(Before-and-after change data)
****************

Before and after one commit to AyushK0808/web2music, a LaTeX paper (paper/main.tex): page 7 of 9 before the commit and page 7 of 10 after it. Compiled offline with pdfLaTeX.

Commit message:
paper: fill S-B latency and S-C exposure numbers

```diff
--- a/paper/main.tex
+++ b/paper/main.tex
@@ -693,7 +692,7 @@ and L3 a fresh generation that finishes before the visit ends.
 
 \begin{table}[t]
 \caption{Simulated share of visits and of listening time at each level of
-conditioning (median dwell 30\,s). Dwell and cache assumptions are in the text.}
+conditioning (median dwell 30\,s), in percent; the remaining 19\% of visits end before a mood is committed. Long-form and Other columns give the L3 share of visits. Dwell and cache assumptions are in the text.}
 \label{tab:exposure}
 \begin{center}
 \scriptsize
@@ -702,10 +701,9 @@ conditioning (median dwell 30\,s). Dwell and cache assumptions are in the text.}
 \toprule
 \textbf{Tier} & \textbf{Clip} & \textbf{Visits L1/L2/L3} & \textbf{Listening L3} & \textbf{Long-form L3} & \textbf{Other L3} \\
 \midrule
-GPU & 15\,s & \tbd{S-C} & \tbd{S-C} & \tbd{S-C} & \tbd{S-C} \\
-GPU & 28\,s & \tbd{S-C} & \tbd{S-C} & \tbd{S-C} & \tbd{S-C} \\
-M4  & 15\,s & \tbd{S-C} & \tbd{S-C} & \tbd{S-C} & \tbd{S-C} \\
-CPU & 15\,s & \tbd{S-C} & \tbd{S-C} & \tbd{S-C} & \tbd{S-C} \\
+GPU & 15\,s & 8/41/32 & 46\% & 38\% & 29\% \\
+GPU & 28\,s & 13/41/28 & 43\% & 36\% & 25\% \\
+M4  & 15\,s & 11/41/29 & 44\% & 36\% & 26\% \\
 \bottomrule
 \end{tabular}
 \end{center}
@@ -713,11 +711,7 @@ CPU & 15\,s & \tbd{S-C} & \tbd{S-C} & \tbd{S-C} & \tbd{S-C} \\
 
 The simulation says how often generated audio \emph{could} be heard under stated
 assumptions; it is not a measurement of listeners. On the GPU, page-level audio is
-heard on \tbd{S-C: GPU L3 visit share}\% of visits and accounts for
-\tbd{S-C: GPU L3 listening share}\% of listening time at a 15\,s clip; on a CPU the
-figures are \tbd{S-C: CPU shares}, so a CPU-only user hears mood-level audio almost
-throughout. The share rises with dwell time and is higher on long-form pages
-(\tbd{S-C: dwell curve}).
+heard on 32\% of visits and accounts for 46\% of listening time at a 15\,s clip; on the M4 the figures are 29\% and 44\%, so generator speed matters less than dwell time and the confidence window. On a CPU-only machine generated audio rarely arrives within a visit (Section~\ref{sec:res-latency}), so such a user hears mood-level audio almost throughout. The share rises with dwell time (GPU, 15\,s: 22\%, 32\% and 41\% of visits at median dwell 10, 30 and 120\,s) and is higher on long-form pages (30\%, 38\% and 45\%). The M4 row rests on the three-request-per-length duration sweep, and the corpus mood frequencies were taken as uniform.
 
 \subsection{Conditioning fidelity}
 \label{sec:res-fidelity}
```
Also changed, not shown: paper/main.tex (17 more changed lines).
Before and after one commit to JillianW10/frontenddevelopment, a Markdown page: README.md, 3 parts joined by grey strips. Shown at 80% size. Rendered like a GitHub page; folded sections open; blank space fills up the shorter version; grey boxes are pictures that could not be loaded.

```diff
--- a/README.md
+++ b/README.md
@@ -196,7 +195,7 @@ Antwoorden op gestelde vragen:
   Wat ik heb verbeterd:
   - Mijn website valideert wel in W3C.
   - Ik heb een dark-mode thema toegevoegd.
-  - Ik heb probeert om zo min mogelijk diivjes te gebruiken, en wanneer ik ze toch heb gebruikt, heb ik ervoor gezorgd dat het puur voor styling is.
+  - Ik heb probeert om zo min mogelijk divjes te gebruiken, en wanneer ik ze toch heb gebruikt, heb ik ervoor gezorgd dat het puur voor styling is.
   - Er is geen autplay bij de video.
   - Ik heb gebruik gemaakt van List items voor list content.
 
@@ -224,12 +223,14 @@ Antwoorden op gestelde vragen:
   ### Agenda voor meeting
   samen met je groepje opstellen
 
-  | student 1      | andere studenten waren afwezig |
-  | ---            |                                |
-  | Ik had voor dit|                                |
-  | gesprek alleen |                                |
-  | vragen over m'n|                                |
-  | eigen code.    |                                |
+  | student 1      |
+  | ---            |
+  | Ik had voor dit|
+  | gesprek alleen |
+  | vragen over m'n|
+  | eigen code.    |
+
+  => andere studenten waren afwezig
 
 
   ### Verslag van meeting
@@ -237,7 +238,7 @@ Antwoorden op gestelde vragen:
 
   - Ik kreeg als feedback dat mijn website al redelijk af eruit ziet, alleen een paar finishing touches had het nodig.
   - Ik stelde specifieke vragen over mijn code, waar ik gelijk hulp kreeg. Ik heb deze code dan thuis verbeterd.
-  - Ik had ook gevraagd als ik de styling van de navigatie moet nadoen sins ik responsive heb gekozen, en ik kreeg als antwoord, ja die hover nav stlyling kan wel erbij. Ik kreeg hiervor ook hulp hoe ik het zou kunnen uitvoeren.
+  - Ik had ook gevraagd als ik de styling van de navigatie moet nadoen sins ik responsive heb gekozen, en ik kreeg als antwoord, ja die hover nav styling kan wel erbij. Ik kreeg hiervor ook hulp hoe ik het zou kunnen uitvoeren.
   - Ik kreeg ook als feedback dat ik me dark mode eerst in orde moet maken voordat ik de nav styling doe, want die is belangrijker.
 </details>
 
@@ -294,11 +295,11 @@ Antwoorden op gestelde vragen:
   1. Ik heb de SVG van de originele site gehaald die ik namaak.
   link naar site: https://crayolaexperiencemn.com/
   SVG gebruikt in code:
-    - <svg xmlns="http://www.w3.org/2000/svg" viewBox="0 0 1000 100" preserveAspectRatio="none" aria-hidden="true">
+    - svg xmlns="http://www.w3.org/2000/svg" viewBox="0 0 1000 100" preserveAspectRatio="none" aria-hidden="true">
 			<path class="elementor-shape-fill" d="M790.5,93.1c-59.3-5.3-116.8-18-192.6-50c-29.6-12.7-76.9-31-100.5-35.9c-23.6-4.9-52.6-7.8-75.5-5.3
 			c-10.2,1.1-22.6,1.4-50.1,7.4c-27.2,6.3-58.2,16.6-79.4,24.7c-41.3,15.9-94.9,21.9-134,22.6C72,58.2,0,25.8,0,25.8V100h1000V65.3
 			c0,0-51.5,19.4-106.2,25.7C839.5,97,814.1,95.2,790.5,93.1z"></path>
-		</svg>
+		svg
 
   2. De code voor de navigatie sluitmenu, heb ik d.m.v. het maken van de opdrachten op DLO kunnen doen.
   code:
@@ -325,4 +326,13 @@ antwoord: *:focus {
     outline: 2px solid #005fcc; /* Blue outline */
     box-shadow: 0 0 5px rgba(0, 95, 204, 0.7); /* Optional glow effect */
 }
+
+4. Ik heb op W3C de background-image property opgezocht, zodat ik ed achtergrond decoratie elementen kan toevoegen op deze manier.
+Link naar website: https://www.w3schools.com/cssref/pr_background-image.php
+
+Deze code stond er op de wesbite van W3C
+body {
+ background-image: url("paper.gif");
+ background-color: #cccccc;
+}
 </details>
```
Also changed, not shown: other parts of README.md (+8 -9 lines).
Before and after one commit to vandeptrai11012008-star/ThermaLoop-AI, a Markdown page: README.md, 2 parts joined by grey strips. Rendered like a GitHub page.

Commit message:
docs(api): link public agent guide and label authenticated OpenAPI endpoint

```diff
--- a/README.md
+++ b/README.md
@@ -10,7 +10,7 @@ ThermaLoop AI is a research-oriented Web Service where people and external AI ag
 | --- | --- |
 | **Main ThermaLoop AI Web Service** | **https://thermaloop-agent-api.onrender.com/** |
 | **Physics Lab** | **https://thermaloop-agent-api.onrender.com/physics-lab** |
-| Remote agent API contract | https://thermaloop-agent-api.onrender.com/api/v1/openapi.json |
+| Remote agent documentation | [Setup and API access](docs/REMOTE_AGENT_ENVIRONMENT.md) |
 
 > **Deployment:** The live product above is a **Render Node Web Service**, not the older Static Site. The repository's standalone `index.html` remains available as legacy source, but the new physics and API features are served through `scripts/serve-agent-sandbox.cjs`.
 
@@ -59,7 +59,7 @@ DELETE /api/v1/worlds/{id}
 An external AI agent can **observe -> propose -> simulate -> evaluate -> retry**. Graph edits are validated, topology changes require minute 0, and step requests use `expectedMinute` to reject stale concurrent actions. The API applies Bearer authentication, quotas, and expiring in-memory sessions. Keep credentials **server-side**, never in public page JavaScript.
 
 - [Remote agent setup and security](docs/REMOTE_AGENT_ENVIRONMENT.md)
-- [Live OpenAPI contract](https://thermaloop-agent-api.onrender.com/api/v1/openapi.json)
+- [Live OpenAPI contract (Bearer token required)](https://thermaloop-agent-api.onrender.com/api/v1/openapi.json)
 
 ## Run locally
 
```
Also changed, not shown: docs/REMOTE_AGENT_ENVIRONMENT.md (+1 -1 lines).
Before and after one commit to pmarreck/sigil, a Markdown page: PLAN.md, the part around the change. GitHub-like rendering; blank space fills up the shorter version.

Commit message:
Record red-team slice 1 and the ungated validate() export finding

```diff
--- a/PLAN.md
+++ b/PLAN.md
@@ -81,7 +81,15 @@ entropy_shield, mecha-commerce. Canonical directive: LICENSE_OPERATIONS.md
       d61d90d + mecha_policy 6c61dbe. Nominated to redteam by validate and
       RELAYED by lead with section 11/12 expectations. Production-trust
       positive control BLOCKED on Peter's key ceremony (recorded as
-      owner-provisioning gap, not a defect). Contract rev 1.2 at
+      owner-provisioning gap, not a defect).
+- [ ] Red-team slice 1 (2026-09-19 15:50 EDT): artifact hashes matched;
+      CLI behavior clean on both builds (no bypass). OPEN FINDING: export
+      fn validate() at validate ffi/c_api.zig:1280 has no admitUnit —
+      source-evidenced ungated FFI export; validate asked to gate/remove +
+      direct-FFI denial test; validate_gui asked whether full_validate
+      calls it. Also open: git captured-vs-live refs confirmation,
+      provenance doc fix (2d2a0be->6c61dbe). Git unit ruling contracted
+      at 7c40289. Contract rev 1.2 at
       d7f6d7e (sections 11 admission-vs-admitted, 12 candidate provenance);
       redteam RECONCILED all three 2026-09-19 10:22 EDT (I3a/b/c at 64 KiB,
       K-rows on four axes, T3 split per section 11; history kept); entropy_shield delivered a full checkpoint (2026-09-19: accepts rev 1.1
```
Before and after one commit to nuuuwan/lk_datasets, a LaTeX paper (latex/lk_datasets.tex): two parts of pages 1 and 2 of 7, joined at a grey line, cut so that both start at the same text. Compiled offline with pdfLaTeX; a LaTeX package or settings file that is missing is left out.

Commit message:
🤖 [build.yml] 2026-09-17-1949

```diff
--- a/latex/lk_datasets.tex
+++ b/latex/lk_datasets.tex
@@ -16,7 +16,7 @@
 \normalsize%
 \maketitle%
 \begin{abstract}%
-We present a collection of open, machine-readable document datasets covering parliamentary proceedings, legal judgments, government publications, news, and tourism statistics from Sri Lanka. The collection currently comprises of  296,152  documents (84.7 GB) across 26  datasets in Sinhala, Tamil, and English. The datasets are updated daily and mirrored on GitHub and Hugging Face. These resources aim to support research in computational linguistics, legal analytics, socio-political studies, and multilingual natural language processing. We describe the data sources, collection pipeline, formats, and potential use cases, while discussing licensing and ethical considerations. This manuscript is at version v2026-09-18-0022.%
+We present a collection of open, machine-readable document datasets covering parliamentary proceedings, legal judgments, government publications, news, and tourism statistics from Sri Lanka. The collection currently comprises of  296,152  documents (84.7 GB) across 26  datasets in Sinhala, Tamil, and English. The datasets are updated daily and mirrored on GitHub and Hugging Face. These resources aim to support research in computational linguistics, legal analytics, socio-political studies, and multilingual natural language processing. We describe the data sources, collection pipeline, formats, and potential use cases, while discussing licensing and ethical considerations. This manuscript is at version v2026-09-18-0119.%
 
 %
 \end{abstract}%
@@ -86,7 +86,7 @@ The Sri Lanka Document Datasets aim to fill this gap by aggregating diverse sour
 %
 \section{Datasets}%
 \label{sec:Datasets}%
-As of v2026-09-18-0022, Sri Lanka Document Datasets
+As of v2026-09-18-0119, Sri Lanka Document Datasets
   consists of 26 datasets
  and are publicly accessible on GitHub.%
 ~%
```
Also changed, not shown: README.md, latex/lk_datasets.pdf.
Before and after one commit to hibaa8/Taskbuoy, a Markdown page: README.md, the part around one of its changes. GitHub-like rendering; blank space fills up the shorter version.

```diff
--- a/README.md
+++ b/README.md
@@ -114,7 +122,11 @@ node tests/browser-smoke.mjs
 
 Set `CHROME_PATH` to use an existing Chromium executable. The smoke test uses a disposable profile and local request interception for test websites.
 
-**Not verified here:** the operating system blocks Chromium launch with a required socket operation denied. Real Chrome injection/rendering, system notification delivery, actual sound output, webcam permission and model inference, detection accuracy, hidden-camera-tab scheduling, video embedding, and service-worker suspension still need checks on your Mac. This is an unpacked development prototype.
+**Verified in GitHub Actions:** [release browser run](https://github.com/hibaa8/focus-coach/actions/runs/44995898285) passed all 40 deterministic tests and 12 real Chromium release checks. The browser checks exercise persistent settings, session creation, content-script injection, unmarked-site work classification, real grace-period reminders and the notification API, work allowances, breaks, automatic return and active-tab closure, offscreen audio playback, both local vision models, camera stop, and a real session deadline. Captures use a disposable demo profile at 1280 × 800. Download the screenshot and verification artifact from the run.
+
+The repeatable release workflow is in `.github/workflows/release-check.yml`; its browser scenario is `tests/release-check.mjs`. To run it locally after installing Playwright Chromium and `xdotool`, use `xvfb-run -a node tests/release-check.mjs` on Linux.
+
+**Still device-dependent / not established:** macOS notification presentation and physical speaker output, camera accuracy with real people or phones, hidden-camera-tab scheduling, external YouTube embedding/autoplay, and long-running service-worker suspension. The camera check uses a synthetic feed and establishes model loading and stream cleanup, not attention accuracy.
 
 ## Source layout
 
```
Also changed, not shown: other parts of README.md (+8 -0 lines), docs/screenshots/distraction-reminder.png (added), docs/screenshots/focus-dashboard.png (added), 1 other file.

****************

To do – Take every line from the data that contains the word "vragen".

Task answer –
@@ -196,7 +195,7 @@ Antwoorden op gestelde vragen:
@@ -224,12 +223,14 @@ Antwoorden op gestelde vragen:
-  | vragen over m'n|                                |
+  | vragen over m'n|
@@ -237,7 +238,7 @@ Antwoorden op gestelde vragen:
   - Ik stelde specifieke vragen over mijn code, waar ik gelijk hulp kreeg. Ik heb deze code dan thuis verbeterd.
@@ -294,11 +295,11 @@ Antwoorden op gestelde vragen:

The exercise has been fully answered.